“I don’t really care where the fight goes,” Roberts stated. “I’ve actually been training on the ground. I’ve spent a lot of time in a gi for this camp. I’ve also been hitting a lot, too. I don’t care. Wherever it goes, it goes. I would happily, ideally, get a knockout, so if I can keep it standing, I think my style against his is going to be good for me, if I can implement my game plan and keep pressure on him.
“There are a lot of improvements since my last fight, but, just like all of my fights, it will get pretty exciting. I’m just going to keep that momentum going and make it as exciting as possible. I’m definitely looking for the knockout.”
Roberts trains at Omaha’s Premier Combat Center with some of the top fighters in the midwest, including Ryan Jensen, Joe Ellenberger, Jason Brilz, Anthony Smith, Houston Alexander and Dakota Cochrane. However, even with all these UFC, Strikeforce, Titan and Bellator vets as willing training partners, he has gotten in some great sparring with another group of individuals at the gym.

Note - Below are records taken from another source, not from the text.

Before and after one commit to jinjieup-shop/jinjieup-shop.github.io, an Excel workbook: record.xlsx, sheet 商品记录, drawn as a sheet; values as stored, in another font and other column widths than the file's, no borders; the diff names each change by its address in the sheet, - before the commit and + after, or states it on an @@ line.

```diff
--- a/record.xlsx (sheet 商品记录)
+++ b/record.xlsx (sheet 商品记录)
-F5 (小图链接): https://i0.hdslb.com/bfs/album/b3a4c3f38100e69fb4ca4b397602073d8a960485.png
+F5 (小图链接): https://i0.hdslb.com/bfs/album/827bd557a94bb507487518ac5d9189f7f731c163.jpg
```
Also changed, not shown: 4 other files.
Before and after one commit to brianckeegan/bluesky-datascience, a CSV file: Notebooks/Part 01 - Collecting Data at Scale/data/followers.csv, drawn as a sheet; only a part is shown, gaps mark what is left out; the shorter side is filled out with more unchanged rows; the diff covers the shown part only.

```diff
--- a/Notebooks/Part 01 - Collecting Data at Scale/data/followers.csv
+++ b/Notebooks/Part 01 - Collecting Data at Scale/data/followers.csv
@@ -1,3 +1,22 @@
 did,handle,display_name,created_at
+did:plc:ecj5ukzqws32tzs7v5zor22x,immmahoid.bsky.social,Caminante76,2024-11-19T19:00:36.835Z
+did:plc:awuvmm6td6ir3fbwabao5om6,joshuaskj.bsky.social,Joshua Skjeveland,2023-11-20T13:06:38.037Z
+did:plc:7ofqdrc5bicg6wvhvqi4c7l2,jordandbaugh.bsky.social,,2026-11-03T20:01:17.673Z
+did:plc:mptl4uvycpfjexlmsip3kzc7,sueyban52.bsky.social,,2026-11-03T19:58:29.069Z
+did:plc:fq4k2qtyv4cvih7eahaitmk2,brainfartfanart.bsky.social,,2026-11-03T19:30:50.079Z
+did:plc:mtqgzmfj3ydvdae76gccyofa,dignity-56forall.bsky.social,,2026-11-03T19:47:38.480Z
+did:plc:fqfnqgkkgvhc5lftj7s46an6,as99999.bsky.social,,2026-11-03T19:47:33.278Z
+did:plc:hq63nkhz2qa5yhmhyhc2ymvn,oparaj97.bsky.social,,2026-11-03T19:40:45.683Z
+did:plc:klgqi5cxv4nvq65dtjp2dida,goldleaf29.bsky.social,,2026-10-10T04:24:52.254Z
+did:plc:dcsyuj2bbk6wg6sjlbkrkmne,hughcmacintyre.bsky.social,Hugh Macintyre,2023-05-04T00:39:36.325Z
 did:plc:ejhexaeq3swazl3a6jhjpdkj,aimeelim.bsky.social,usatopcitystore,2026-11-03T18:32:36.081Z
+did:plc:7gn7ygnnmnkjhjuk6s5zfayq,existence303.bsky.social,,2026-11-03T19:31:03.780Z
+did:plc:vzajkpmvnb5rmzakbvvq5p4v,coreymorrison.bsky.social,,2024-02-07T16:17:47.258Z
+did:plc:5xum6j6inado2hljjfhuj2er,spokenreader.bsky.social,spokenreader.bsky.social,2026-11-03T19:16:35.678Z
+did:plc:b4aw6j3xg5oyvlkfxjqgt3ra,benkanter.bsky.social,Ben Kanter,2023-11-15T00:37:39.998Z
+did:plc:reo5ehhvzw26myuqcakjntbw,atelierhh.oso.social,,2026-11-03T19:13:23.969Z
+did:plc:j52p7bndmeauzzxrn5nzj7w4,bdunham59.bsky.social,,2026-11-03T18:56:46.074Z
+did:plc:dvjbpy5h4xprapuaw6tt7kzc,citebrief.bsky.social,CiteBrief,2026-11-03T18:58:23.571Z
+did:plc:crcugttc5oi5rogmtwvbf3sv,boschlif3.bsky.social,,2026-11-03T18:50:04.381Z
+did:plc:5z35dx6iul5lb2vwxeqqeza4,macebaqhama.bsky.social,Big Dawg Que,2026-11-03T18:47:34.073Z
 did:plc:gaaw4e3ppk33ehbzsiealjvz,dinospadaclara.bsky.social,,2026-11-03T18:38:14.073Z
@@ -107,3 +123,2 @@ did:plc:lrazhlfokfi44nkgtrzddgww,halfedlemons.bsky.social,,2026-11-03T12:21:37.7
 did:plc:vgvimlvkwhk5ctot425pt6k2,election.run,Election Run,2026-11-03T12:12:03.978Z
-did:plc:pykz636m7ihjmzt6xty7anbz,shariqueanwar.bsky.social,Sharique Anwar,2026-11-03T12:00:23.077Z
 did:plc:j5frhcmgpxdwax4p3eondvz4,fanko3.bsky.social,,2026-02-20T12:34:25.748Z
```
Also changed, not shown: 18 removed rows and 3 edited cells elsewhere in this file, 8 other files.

“We’ve got a lot of good boxers, a lot of young boxers in the gym, who have been putting a whooping on me,” Roberts said jokingly. “Like, this one punk is 15 years old, and he gets me. He gets me pretty good sometimes. He’s a bigger Hispanic kid. It’s fun. It’s good getting different looks with quicker hands, and I definitely think that is going to help me.”
Premier is a great all-around combat gym, with proficiencies in MMA, kickboxing, boxing, wrestling and BJJ. For a champ like Roberts, these are all necessary tools to bring into a tough title defense.
On Friday night, Roberts will be stepping into the cage at the Stir Cove venue inside Harrah’s casino for his third VFC featherweight title fight. With a new job, a new house and a family to provide for, the 36-year-old veteran has a lot on the line and will be looking for a decisive victory. Plus, that new house isn’t quite done yet and there’s a trip to the Caribbean in his near future.
“If I win this fight, I can buy the boiler and control for the radiant floor heating system that I’m installing myself in my new house. That’s about a $4,100 purchase, so, with any luck, I can at least be able to purchase that. Then, we’re going to Punta Cana in November with my wife and my daughter for a wedding, which I’m pretty excited about. I’ll pay those two things off and be happy.”